◆ **PROBLEM DESCRIPTION**
Where the word "features" occurs in a line of the data, return the whole line.

[Stored data entries]
___

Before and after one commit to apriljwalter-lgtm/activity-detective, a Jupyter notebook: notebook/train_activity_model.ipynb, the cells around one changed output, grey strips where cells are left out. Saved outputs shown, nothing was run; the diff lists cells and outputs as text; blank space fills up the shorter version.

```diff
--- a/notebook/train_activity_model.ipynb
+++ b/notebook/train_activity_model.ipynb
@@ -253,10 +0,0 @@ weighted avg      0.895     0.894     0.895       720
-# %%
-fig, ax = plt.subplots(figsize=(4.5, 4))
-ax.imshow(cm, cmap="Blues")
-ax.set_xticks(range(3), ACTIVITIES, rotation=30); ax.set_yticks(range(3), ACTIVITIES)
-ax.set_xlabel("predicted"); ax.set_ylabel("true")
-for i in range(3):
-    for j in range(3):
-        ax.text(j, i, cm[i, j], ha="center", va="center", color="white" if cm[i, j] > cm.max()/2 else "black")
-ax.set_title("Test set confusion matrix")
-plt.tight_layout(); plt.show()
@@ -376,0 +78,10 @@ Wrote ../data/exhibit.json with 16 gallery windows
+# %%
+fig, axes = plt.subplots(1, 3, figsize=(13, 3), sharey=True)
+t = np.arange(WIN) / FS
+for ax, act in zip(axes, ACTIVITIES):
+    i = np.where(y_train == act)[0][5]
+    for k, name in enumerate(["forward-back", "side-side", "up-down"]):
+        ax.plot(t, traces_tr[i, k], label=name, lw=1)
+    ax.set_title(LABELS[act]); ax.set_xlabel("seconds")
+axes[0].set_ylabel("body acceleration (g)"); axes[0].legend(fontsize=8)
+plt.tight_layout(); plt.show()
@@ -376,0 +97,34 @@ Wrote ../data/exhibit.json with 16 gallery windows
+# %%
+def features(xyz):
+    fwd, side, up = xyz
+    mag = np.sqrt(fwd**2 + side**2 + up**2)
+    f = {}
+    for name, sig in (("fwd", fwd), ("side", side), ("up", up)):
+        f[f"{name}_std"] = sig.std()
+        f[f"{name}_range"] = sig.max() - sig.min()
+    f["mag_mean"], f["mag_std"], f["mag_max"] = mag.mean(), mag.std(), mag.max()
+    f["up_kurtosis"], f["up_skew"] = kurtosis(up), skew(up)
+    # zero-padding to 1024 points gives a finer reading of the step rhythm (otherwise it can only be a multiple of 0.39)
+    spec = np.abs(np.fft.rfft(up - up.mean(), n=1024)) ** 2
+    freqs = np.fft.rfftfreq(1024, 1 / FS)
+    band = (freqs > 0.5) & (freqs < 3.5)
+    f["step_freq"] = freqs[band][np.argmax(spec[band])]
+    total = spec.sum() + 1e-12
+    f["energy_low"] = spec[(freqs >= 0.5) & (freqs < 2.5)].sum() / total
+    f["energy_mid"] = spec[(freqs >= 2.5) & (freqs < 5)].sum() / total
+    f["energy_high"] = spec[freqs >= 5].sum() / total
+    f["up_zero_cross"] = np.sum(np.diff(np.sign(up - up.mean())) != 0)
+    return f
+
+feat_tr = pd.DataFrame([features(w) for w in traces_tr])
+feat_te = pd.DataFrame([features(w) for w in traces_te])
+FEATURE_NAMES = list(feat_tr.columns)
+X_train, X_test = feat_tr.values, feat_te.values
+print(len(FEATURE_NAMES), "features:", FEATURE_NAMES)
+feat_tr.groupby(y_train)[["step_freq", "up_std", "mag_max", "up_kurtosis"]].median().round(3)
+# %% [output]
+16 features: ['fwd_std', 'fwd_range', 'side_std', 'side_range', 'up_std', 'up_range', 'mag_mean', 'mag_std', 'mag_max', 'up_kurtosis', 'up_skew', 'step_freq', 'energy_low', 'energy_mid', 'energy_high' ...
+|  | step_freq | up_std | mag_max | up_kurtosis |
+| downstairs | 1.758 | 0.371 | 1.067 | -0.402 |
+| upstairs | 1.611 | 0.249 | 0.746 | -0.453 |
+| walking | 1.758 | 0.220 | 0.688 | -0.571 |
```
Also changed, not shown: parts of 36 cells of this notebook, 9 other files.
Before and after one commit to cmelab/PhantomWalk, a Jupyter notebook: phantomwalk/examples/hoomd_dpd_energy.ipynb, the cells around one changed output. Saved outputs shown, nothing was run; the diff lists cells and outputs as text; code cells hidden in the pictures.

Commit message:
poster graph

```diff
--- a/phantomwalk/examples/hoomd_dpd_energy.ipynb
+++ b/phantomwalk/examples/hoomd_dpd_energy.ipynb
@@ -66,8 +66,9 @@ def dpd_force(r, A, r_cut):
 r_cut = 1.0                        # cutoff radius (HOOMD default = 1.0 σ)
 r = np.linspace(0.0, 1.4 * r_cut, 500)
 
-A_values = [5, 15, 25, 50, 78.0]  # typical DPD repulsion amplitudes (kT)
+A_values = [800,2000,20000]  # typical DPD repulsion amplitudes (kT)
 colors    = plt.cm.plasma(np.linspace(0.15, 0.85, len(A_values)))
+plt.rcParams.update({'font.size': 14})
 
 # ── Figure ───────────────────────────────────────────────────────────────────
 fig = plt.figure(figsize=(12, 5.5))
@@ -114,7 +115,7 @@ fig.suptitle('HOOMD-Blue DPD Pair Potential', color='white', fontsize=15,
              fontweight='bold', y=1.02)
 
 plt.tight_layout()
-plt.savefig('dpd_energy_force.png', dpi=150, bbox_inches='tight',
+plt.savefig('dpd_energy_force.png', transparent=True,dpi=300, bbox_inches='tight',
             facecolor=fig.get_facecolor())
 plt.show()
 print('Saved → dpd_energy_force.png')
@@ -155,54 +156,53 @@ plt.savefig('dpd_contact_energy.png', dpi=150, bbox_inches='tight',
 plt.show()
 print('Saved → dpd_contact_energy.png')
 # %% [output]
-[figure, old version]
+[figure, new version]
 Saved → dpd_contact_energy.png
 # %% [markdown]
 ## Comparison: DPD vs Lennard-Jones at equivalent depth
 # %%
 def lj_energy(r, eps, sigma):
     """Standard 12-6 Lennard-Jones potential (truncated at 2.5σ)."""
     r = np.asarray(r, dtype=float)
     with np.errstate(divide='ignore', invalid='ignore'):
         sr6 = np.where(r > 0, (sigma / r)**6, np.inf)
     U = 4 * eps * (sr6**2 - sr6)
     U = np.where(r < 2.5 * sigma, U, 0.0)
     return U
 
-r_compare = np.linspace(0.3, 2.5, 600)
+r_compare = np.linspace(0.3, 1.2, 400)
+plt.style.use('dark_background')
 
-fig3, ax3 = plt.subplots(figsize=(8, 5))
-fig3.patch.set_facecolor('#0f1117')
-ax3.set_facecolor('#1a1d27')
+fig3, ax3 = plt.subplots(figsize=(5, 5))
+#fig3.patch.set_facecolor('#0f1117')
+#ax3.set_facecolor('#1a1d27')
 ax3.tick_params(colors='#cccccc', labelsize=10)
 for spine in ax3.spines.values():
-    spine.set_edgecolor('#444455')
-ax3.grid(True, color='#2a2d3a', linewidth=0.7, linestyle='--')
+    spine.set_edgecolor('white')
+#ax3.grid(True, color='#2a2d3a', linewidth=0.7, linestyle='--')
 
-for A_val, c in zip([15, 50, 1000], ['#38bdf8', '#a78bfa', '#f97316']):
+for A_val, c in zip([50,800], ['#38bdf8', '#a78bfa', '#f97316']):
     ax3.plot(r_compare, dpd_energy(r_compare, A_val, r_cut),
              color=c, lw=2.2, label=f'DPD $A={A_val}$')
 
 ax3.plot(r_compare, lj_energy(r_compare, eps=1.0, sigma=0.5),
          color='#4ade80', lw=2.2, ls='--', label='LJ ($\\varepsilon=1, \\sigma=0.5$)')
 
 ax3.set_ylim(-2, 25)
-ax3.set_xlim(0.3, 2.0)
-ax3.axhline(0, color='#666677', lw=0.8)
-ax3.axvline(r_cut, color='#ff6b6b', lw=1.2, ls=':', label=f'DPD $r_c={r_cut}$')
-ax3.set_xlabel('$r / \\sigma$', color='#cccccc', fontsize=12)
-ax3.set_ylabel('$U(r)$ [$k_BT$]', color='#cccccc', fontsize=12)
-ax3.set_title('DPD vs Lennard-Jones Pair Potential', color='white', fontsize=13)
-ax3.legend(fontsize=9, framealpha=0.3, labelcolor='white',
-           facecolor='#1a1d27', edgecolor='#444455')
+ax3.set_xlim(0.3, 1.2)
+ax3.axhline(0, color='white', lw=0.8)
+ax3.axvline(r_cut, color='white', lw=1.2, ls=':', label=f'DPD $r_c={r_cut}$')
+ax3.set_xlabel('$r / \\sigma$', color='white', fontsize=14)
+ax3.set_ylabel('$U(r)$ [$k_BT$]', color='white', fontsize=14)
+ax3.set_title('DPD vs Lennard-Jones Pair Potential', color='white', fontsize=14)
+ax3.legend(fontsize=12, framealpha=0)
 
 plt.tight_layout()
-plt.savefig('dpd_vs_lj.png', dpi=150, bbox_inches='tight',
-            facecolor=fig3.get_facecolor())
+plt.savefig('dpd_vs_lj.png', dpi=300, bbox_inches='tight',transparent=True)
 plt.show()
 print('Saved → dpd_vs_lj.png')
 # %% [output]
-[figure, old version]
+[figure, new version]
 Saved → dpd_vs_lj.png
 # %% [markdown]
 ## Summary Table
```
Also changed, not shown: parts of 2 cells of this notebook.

___

◆ **ANSWER BOX**
+def features(xyz):
+feat_tr = pd.DataFrame([features(w) for w in traces_tr])
+feat_te = pd.DataFrame([features(w) for w in traces_te])
+print(len(FEATURE_NAMES), "features:", FEATURE_NAMES)
+16 features: ['fwd_std', 'fwd_range', 'side_std', 'side_range', 'up_std', 'up_range', 'mag_mean', 'mag_std', 'mag_max', 'up_kurtosis', 'up_skew', 'step_freq', 'energy_low', 'energy_mid', 'energy_high' ...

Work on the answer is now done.